    _____________

  • No silly, now people will have to resort to a more proper term- "hardware deficient modems"
  • I assure you that binary .dsp files aren't the source code.

    Let me begin by saying I am one of the most die-hard free software advocates out there. I have yet to read any article by RMS that I disagree with.

    That said, your complaint that the dsp modem algorithms, which would typically be present in hardware, should be given to the world in source form, is enough to give even me pause.

    So-called hardware algorithms, written in microcode and etched in silicon, are pervasive in the computing world, not just in modems, but also CPUs, hard drives, network cards, video cards, and a whole lot more. The free software community has not demanded release of such silicon code in the past. Whether or not we should is a different question. I suspect that if you put the question to RMS directly, he would have to advocate free-ness of the code. However, even the FSF purchases and uses hardware containing such (closed-source) silicon code without compunction.

    I myself think (and I may even find myself disagreeing with RMS on this one, although to be fair I haven't asked him for his view) that the need for free software stops as soon as you start talking about software that is so integrally tied up with the hardware, that you would need whole new hardware to even contemplate making use of changes in the software. Processor microcode, hard drive error correction algorithms, and yes, modem dsp code, all fall into this category. I do not require the availability of Intel Pentium microcode, Seagate hard drive error correction code, or IBM modem dsp code when purchasing hardware, and neither should you.

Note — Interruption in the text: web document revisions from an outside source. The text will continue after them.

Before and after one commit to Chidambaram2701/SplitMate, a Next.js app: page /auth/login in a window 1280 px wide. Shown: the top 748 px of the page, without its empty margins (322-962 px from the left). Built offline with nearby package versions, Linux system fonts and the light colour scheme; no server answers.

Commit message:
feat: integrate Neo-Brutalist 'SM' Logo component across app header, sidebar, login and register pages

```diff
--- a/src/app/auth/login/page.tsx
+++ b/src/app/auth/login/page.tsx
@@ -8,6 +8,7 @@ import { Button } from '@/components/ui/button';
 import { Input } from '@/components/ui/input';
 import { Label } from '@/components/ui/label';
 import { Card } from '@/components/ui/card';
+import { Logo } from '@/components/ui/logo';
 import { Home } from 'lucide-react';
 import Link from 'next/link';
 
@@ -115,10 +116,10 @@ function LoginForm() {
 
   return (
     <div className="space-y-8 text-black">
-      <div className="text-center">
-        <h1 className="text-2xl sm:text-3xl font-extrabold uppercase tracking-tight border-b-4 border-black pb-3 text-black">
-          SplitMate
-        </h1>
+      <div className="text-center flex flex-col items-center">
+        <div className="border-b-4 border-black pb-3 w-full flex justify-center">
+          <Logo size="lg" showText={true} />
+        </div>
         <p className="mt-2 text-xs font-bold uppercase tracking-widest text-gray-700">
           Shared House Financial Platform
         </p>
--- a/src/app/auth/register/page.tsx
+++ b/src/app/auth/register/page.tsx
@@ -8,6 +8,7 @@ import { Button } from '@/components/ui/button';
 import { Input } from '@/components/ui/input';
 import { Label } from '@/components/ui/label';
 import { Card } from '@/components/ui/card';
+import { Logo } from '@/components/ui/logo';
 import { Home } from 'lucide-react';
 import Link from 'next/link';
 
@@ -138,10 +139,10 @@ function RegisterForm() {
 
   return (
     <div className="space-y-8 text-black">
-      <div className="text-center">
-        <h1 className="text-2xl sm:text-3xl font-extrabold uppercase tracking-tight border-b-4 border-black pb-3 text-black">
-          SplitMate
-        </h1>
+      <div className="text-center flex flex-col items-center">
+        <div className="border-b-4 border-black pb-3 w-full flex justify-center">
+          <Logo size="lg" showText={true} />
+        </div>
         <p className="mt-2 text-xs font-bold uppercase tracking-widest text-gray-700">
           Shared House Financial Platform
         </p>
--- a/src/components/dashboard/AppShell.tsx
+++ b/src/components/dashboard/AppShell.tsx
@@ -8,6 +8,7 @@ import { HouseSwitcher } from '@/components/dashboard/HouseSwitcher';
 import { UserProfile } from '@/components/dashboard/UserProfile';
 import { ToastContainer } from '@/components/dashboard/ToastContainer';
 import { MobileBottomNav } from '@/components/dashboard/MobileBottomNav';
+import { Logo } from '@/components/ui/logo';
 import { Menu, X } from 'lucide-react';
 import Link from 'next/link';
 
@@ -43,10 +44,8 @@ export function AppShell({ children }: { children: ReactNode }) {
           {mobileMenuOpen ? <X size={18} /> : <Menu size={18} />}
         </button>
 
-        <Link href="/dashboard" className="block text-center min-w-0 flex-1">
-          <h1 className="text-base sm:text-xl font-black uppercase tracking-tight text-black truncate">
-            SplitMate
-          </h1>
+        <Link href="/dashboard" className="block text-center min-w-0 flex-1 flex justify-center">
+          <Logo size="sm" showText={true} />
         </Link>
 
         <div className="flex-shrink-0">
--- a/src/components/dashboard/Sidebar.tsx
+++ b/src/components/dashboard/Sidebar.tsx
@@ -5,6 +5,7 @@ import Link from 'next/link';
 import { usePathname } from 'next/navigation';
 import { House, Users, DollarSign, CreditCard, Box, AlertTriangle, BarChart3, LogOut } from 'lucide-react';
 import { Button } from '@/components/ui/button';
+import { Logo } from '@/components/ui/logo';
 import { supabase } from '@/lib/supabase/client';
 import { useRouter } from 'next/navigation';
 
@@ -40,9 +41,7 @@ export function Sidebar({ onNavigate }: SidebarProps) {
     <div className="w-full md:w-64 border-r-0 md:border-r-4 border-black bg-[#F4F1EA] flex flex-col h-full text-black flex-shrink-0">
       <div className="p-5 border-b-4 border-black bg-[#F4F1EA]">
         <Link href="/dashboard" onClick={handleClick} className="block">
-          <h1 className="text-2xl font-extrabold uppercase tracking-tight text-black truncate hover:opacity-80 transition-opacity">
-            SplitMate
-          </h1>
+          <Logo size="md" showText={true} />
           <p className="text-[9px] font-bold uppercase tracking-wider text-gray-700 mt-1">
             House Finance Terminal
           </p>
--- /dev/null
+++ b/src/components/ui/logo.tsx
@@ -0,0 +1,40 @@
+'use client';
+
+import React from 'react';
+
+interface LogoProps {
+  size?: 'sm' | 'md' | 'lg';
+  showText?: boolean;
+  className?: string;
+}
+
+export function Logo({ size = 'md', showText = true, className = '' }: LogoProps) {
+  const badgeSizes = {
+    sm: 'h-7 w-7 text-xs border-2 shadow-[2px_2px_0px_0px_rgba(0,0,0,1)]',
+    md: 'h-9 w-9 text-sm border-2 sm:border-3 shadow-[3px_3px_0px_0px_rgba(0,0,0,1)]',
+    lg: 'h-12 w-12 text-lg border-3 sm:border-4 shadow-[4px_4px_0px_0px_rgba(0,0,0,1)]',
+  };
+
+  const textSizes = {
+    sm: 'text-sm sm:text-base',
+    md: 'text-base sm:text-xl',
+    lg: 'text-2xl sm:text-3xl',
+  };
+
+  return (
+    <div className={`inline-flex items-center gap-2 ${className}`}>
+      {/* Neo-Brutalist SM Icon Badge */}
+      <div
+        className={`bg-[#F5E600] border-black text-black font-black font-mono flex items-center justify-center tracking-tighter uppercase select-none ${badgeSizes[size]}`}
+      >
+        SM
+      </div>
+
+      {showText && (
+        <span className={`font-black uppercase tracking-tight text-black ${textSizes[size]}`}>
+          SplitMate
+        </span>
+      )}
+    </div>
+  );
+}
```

  • mcc writes: Would the "give poor performance and kill the CPU" argument still hold for those of us who use modems primarily for file transfer, and never run anything more interaction-intensive than IRC

    Well, assuming that the sources know what they are talking about, then no. The winmodem can't suck up enough cpu/memory so that games would take a hit, therefore, we must assume that the overhead a winmodem imposes on a system is rather small. (Which makes some sense, since cheap winmodems work on a p133 or so.) Therefore, if you are running something less intensive then a 3d online game, presumably, you have the resources to spare for a winmodem. Thus, if a winmodem cost you less then a hardware modem, you come out ahead.

    Just my $.02
  • Not only do you need the source, but you also need a compiler for the particular DSP used by the modem.

    Yeah, ok for anything other then "understanding" the code you also need to compile it. Of corse a big old datasheet for the DSP would let someone hack up a version of gcc, or a perl script that may be able to compile things. It is much harder to turn a big binary glob into useful source.

    Driver source with binary firmware glob -- nice start. Driver source with firmware source (and bin) even better, but not perfect. Driver source with firmware source, and firmware compiler source way better (let's assume the firmware compile is written in a language we already have a compiler/interpreter for).

  • jesus fucking christ.

    why don't people read the fucking moderator rules.

    whomever rated this "overrated" is obviously a fucking moron.

    there is a "post at 2" threshold you stupid fuck. if you are above a certain level your posts default to 2. get a fucking clue

    [/rant]

"For the love of phlegm...a stupid wall of death rays. How tacky can ya get?" - Post Brothers comics

Working...